TASK INSTRUCTIONS: Look for the word "LoginAnswer" in the entries and copy each line where it appears.

Start of RECORDS SUPPLIED

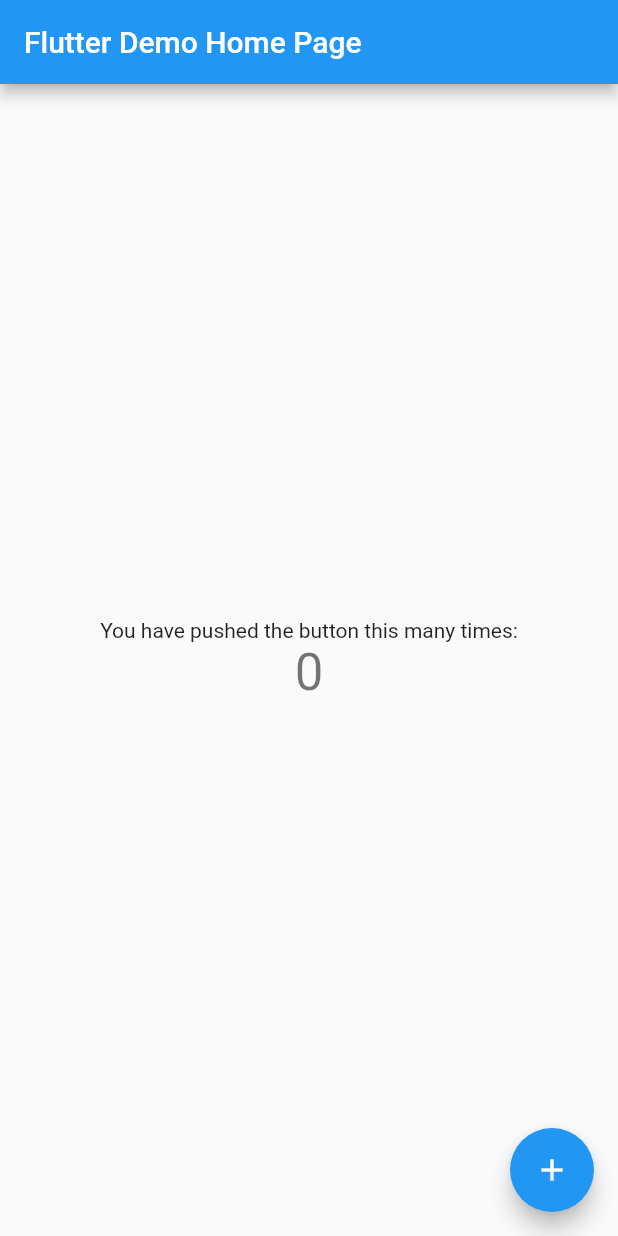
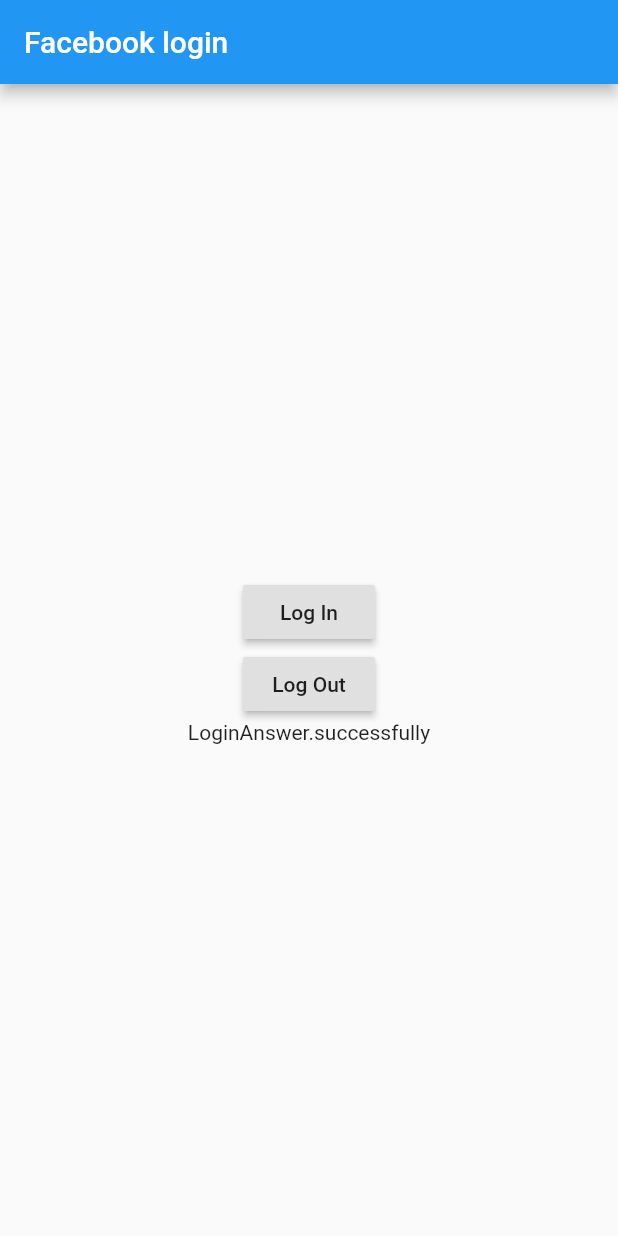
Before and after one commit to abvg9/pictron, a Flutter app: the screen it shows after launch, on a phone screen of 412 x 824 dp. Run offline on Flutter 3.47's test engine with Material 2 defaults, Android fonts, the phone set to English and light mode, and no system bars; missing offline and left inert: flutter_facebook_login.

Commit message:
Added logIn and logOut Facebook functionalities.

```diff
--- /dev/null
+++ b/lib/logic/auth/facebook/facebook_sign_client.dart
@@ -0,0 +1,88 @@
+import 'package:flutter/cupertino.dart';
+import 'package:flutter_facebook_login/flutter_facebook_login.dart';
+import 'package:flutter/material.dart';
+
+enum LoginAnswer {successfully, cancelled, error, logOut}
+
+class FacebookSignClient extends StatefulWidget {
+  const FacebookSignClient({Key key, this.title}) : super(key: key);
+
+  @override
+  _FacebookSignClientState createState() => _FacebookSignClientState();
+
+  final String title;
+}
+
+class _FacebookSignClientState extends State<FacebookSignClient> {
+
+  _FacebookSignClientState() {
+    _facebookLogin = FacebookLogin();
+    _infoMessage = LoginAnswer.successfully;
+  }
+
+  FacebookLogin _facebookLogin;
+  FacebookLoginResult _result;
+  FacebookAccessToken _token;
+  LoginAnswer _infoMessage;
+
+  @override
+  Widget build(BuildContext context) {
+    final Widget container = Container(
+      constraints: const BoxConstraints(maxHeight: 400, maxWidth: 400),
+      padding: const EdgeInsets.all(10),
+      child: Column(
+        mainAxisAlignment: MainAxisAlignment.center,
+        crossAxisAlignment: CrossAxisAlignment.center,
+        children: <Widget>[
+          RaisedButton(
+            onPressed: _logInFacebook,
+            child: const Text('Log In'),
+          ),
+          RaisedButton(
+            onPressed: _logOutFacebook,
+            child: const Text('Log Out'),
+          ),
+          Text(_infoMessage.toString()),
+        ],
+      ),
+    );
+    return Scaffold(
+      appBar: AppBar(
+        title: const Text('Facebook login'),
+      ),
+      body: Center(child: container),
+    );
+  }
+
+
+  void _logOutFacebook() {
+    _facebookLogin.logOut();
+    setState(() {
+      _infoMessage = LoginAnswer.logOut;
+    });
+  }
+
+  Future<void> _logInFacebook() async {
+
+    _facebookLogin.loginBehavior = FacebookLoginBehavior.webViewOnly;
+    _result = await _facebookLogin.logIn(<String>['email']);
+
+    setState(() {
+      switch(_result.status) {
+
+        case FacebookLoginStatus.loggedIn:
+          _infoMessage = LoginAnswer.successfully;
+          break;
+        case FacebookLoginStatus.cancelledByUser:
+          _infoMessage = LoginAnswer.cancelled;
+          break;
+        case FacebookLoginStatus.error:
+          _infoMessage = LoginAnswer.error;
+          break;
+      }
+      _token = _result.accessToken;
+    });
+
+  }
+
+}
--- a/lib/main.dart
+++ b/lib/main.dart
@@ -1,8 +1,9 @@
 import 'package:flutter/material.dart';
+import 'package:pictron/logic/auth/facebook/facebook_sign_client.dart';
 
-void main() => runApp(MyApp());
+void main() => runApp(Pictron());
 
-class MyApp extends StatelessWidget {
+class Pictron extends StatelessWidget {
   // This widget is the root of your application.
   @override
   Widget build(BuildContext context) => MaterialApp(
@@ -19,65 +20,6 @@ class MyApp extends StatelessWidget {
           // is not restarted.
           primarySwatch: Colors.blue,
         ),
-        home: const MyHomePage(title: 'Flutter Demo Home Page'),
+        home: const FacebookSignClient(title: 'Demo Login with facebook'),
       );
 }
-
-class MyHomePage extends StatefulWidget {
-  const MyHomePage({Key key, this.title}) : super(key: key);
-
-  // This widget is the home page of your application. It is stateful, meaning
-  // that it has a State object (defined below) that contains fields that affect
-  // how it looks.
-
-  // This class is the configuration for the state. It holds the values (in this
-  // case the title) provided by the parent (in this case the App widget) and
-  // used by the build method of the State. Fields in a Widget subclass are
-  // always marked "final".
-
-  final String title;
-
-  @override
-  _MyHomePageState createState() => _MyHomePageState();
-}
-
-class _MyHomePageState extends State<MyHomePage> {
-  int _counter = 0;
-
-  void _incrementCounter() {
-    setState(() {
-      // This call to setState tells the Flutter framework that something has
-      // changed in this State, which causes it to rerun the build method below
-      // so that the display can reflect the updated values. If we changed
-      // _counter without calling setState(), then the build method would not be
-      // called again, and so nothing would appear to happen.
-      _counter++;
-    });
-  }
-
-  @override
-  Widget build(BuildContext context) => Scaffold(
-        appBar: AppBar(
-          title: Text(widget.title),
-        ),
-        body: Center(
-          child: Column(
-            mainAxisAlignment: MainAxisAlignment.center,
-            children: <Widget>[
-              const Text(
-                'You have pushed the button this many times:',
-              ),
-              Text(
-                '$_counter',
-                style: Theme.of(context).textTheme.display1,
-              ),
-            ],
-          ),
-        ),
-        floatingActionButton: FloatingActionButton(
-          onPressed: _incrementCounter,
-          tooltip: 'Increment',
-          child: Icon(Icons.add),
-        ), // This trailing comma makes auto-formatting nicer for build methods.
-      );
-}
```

End of RECORDS SUPPLIED
Start of RECORDS SUPPLIED

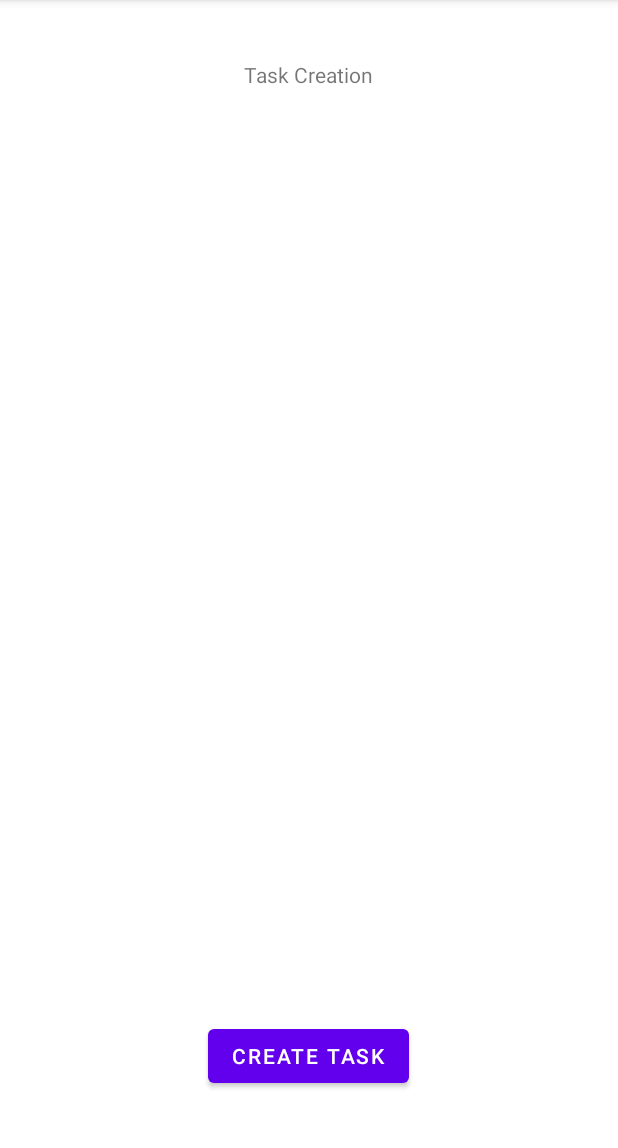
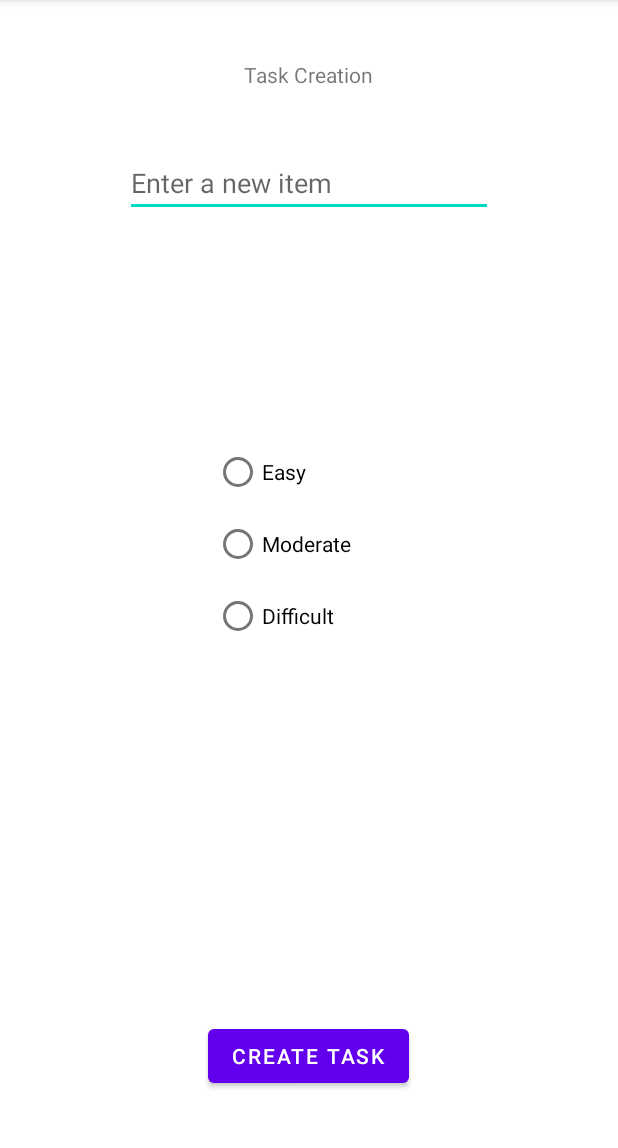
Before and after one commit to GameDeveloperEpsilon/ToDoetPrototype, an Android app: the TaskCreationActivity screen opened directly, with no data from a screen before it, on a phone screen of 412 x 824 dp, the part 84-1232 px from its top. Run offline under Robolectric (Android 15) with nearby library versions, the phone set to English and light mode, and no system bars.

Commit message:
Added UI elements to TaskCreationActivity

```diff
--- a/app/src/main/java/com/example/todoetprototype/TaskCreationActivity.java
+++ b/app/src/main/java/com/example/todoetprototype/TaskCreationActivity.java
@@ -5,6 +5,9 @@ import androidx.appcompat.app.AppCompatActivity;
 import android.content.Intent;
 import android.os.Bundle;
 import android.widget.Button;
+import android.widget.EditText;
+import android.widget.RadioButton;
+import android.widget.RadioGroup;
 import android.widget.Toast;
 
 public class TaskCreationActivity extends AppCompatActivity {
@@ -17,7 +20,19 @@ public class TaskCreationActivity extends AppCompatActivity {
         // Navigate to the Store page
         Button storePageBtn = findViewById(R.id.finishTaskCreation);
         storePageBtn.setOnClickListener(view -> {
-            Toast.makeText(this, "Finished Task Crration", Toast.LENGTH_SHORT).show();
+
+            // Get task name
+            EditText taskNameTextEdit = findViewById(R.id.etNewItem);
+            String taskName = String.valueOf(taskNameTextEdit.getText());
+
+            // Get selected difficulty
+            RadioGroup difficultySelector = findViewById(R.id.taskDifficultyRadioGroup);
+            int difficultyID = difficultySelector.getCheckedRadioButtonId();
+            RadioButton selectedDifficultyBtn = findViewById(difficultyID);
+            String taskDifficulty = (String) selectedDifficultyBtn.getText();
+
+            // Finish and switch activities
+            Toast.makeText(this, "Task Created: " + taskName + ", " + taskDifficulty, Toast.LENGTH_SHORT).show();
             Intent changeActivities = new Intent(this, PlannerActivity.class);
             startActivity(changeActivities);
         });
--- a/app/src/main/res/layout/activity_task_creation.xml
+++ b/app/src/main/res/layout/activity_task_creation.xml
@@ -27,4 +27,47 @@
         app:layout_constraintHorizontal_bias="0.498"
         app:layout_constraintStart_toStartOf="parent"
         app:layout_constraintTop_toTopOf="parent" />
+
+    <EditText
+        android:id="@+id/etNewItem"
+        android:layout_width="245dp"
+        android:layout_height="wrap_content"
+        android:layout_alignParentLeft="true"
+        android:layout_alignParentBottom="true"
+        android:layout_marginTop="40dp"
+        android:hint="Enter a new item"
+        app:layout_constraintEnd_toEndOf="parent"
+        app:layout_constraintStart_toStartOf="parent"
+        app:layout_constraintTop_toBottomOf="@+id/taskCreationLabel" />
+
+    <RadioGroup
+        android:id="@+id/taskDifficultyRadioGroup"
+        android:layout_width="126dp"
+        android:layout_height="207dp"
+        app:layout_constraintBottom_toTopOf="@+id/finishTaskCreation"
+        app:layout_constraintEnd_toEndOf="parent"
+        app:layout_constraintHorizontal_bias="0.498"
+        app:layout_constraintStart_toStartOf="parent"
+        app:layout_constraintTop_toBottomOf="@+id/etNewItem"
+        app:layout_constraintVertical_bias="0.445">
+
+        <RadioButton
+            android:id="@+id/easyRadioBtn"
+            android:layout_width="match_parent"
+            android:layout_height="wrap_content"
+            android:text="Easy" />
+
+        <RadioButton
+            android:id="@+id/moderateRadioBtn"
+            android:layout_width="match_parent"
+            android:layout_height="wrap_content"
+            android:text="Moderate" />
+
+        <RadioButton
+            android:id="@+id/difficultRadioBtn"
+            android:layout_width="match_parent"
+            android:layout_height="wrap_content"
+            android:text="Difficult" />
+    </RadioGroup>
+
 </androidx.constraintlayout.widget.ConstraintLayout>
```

End of RECORDS SUPPLIED

REPLY TO THE TASK:
+enum LoginAnswer {successfully, cancelled, error, logOut}
+    _infoMessage = LoginAnswer.successfully;
+  LoginAnswer _infoMessage;
+      _infoMessage = LoginAnswer.logOut;
+          _infoMessage = LoginAnswer.successfully;
+          _infoMessage = LoginAnswer.cancelled;
+          _infoMessage = LoginAnswer.error;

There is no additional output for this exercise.